# [Activity]
Wherever pictures occur in the entries below, leave them out and retype the rest exactly.

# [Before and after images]
_ _ _
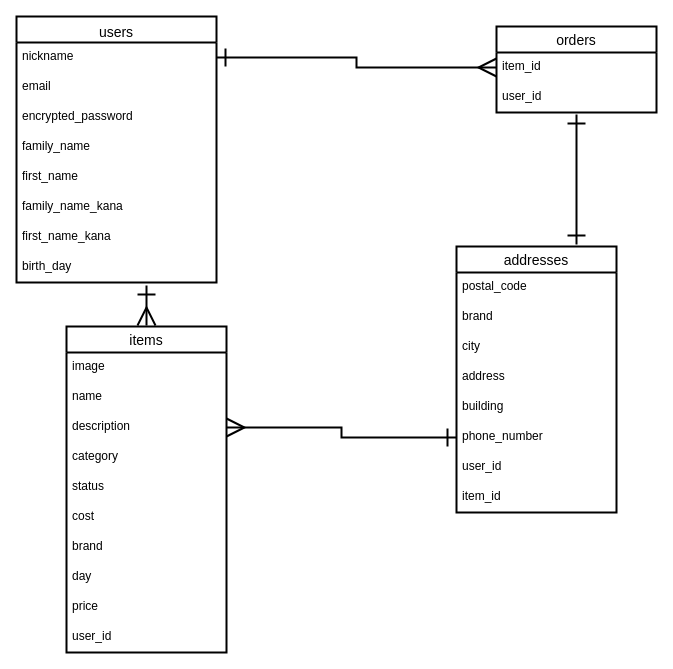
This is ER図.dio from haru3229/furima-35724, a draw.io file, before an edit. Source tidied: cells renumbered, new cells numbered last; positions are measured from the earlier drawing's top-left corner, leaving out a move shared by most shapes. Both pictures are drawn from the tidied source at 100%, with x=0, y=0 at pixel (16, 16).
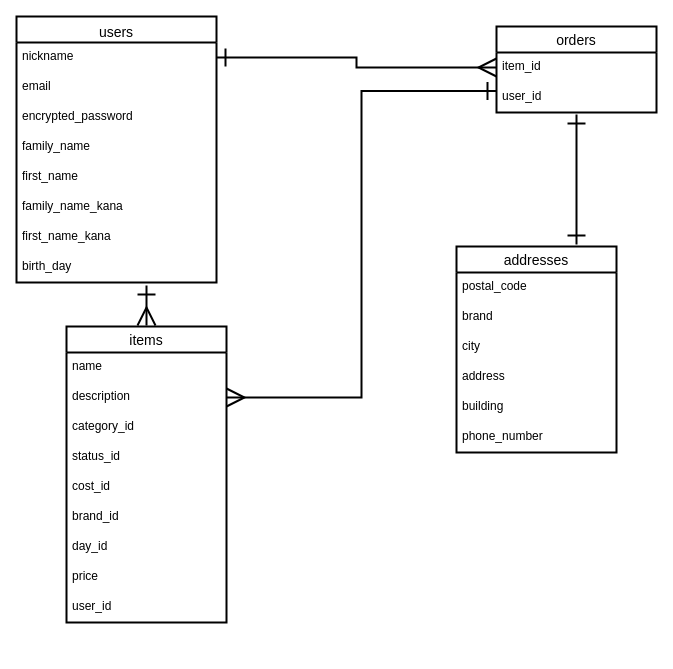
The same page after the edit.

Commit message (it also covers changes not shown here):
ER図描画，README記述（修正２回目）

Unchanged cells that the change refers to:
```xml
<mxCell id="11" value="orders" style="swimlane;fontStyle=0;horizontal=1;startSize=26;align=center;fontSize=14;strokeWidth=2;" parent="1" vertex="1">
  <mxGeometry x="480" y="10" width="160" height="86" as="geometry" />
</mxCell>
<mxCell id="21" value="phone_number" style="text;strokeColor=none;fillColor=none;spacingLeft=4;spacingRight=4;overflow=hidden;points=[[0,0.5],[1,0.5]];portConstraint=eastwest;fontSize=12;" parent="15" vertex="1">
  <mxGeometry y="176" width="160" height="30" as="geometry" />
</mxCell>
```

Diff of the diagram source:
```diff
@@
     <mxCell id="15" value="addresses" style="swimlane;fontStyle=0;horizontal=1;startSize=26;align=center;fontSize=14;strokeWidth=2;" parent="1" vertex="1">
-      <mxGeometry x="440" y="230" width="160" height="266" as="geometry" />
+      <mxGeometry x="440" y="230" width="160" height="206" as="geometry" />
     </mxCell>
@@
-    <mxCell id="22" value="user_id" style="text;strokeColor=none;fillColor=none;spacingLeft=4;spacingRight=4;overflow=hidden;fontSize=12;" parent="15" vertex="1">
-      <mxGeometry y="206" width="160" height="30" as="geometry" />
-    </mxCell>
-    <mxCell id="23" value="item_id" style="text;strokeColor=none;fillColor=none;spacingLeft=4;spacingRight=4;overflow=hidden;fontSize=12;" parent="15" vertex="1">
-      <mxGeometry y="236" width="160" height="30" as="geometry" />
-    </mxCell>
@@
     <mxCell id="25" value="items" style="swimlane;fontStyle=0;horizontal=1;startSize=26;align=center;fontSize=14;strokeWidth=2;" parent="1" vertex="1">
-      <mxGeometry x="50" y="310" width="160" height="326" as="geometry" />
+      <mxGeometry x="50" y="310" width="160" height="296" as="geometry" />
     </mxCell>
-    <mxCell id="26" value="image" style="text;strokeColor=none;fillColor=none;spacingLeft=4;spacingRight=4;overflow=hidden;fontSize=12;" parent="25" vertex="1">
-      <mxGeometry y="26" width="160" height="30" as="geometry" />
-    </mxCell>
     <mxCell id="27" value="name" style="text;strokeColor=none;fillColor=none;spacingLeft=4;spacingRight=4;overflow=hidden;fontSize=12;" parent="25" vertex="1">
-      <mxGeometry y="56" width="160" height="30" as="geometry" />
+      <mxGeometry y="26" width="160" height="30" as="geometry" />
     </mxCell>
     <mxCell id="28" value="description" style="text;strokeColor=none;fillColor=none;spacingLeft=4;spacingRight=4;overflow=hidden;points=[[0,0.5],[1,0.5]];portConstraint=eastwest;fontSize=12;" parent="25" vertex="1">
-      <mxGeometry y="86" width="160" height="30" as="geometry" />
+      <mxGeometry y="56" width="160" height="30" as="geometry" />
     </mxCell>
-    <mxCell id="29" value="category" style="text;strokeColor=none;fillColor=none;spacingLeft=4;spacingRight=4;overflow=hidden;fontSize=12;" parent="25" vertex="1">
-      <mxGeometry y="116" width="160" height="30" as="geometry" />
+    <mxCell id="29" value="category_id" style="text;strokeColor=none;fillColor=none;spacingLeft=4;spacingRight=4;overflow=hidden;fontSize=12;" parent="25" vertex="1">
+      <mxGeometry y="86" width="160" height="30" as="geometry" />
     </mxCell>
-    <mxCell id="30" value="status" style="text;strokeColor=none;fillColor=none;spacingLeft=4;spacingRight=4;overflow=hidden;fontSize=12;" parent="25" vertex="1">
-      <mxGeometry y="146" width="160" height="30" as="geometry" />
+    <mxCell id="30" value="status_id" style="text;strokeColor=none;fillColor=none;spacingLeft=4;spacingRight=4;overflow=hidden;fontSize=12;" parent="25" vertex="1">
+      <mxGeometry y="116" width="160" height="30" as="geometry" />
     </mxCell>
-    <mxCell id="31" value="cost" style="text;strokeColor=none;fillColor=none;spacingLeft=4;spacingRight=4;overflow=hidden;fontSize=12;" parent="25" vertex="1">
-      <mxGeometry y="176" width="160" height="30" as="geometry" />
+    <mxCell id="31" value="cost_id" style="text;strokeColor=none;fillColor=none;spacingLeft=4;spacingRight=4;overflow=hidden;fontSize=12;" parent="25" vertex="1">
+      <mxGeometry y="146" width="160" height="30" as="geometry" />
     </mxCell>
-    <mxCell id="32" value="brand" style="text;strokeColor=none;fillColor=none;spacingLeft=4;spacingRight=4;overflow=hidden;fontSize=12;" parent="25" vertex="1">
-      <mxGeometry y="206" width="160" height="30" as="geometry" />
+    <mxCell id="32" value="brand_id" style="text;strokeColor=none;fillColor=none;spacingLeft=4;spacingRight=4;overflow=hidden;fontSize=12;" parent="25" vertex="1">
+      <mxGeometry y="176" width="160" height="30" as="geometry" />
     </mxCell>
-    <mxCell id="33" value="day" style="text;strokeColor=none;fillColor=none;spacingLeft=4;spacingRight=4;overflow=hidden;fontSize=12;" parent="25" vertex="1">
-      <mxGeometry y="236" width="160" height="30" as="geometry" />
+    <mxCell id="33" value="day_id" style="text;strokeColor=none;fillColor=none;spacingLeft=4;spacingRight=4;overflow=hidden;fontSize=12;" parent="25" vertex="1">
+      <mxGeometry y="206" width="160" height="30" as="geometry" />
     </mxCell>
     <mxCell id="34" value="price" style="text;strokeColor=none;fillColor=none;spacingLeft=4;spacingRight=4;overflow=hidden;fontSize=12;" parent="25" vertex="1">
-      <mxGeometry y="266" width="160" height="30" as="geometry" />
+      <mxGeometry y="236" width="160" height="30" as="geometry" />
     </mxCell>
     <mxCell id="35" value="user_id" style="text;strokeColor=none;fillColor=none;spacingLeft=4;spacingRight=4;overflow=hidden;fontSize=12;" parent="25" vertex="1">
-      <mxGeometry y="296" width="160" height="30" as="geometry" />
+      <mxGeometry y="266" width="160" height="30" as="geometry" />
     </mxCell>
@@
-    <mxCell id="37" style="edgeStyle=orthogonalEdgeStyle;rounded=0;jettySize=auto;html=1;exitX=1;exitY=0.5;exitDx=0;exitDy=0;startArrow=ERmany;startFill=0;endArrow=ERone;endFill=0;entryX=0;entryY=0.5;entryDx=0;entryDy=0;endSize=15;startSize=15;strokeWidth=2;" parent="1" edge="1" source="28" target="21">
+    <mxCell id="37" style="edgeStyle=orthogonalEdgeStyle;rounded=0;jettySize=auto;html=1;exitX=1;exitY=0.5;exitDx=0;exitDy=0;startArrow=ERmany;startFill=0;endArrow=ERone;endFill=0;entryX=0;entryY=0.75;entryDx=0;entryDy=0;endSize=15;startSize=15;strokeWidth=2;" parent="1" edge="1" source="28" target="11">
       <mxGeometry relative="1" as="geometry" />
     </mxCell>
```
_ _ _
# [Answer area]
This is ER図.dio from haru3229/furima-35724, a draw.io file, before an edit. Source tidied: cells renumbered, new cells numbered last; positions are measured from the earlier drawing's top-left corner, leaving out a move shared by most shapes. Both pictures are drawn from the tidied source at 100%, with x=0, y=0 at pixel (16, 16).
The same page after the edit.

Commit message (it also covers changes not shown here):
ER図描画，README記述（修正２回目）

Unchanged cells that the change refers to:
```xml
<mxCell id="11" value="orders" style="swimlane;fontStyle=0;horizontal=1;startSize=26;align=center;fontSize=14;strokeWidth=2;" parent="1" vertex="1">
  <mxGeometry x="480" y="10" width="160" height="86" as="geometry" />
</mxCell>
<mxCell id="21" value="phone_number" style="text;strokeColor=none;fillColor=none;spacingLeft=4;spacingRight=4;overflow=hidden;points=[[0,0.5],[1,0.5]];portConstraint=eastwest;fontSize=12;" parent="15" vertex="1">
  <mxGeometry y="176" width="160" height="30" as="geometry" />
</mxCell>
```

Diff of the diagram source:
```diff
@@
     <mxCell id="15" value="addresses" style="swimlane;fontStyle=0;horizontal=1;startSize=26;align=center;fontSize=14;strokeWidth=2;" parent="1" vertex="1">
-      <mxGeometry x="440" y="230" width="160" height="266" as="geometry" />
+      <mxGeometry x="440" y="230" width="160" height="206" as="geometry" />
     </mxCell>
@@
-    <mxCell id="22" value="user_id" style="text;strokeColor=none;fillColor=none;spacingLeft=4;spacingRight=4;overflow=hidden;fontSize=12;" parent="15" vertex="1">
-      <mxGeometry y="206" width="160" height="30" as="geometry" />
-    </mxCell>
-    <mxCell id="23" value="item_id" style="text;strokeColor=none;fillColor=none;spacingLeft=4;spacingRight=4;overflow=hidden;fontSize=12;" parent="15" vertex="1">
-      <mxGeometry y="236" width="160" height="30" as="geometry" />
-    </mxCell>
@@
     <mxCell id="25" value="items" style="swimlane;fontStyle=0;horizontal=1;startSize=26;align=center;fontSize=14;strokeWidth=2;" parent="1" vertex="1">
-      <mxGeometry x="50" y="310" width="160" height="326" as="geometry" />
+      <mxGeometry x="50" y="310" width="160" height="296" as="geometry" />
     </mxCell>
-    <mxCell id="26" value="image" style="text;strokeColor=none;fillColor=none;spacingLeft=4;spacingRight=4;overflow=hidden;fontSize=12;" parent="25" vertex="1">
-      <mxGeometry y="26" width="160" height="30" as="geometry" />
-    </mxCell>
     <mxCell id="27" value="name" style="text;strokeColor=none;fillColor=none;spacingLeft=4;spacingRight=4;overflow=hidden;fontSize=12;" parent="25" vertex="1">
-      <mxGeometry y="56" width="160" height="30" as="geometry" />
+      <mxGeometry y="26" width="160" height="30" as="geometry" />
     </mxCell>
     <mxCell id="28" value="description" style="text;strokeColor=none;fillColor=none;spacingLeft=4;spacingRight=4;overflow=hidden;points=[[0,0.5],[1,0.5]];portConstraint=eastwest;fontSize=12;" parent="25" vertex="1">
-      <mxGeometry y="86" width="160" height="30" as="geometry" />
+      <mxGeometry y="56" width="160" height="30" as="geometry" />
     </mxCell>
-    <mxCell id="29" value="category" style="text;strokeColor=none;fillColor=none;spacingLeft=4;spacingRight=4;overflow=hidden;fontSize=12;" parent="25" vertex="1">
-      <mxGeometry y="116" width="160" height="30" as="geometry" />
+    <mxCell id="29" value="category_id" style="text;strokeColor=none;fillColor=none;spacingLeft=4;spacingRight=4;overflow=hidden;fontSize=12;" parent="25" vertex="1">
+      <mxGeometry y="86" width="160" height="30" as="geometry" />
     </mxCell>
-    <mxCell id="30" value="status" style="text;strokeColor=none;fillColor=none;spacingLeft=4;spacingRight=4;overflow=hidden;fontSize=12;" parent="25" vertex="1">
-      <mxGeometry y="146" width="160" height="30" as="geometry" />
+    <mxCell id="30" value="status_id" style="text;strokeColor=none;fillColor=none;spacingLeft=4;spacingRight=4;overflow=hidden;fontSize=12;" parent="25" vertex="1">
+      <mxGeometry y="116" width="160" height="30" as="geometry" />
     </mxCell>
-    <mxCell id="31" value="cost" style="text;strokeColor=none;fillColor=none;spacingLeft=4;spacingRight=4;overflow=hidden;fontSize=12;" parent="25" vertex="1">
-      <mxGeometry y="176" width="160" height="30" as="geometry" />
+    <mxCell id="31" value="cost_id" style="text;strokeColor=none;fillColor=none;spacingLeft=4;spacingRight=4;overflow=hidden;fontSize=12;" parent="25" vertex="1">
+      <mxGeometry y="146" width="160" height="30" as="geometry" />
     </mxCell>
-    <mxCell id="32" value="brand" style="text;strokeColor=none;fillColor=none;spacingLeft=4;spacingRight=4;overflow=hidden;fontSize=12;" parent="25" vertex="1">
-      <mxGeometry y="206" width="160" height="30" as="geometry" />
+    <mxCell id="32" value="brand_id" style="text;strokeColor=none;fillColor=none;spacingLeft=4;spacingRight=4;overflow=hidden;fontSize=12;" parent="25" vertex="1">
+      <mxGeometry y="176" width="160" height="30" as="geometry" />
     </mxCell>
-    <mxCell id="33" value="day" style="text;strokeColor=none;fillColor=none;spacingLeft=4;spacingRight=4;overflow=hidden;fontSize=12;" parent="25" vertex="1">
-      <mxGeometry y="236" width="160" height="30" as="geometry" />
+    <mxCell id="33" value="day_id" style="text;strokeColor=none;fillColor=none;spacingLeft=4;spacingRight=4;overflow=hidden;fontSize=12;" parent="25" vertex="1">
+      <mxGeometry y="206" width="160" height="30" as="geometry" />
     </mxCell>
     <mxCell id="34" value="price" style="text;strokeColor=none;fillColor=none;spacingLeft=4;spacingRight=4;overflow=hidden;fontSize=12;" parent="25" vertex="1">
-      <mxGeometry y="266" width="160" height="30" as="geometry" />
+      <mxGeometry y="236" width="160" height="30" as="geometry" />
     </mxCell>
     <mxCell id="35" value="user_id" style="text;strokeColor=none;fillColor=none;spacingLeft=4;spacingRight=4;overflow=hidden;fontSize=12;" parent="25" vertex="1">
-      <mxGeometry y="296" width="160" height="30" as="geometry" />
+      <mxGeometry y="266" width="160" height="30" as="geometry" />
     </mxCell>
@@
-    <mxCell id="37" style="edgeStyle=orthogonalEdgeStyle;rounded=0;jettySize=auto;html=1;exitX=1;exitY=0.5;exitDx=0;exitDy=0;startArrow=ERmany;startFill=0;endArrow=ERone;endFill=0;entryX=0;entryY=0.5;entryDx=0;entryDy=0;endSize=15;startSize=15;strokeWidth=2;" parent="1" edge="1" source="28" target="21">
+    <mxCell id="37" style="edgeStyle=orthogonalEdgeStyle;rounded=0;jettySize=auto;html=1;exitX=1;exitY=0.5;exitDx=0;exitDy=0;startArrow=ERmany;startFill=0;endArrow=ERone;endFill=0;entryX=0;entryY=0.75;entryDx=0;entryDy=0;endSize=15;startSize=15;strokeWidth=2;" parent="1" edge="1" source="28" target="11">
       <mxGeometry relative="1" as="geometry" />
     </mxCell>
```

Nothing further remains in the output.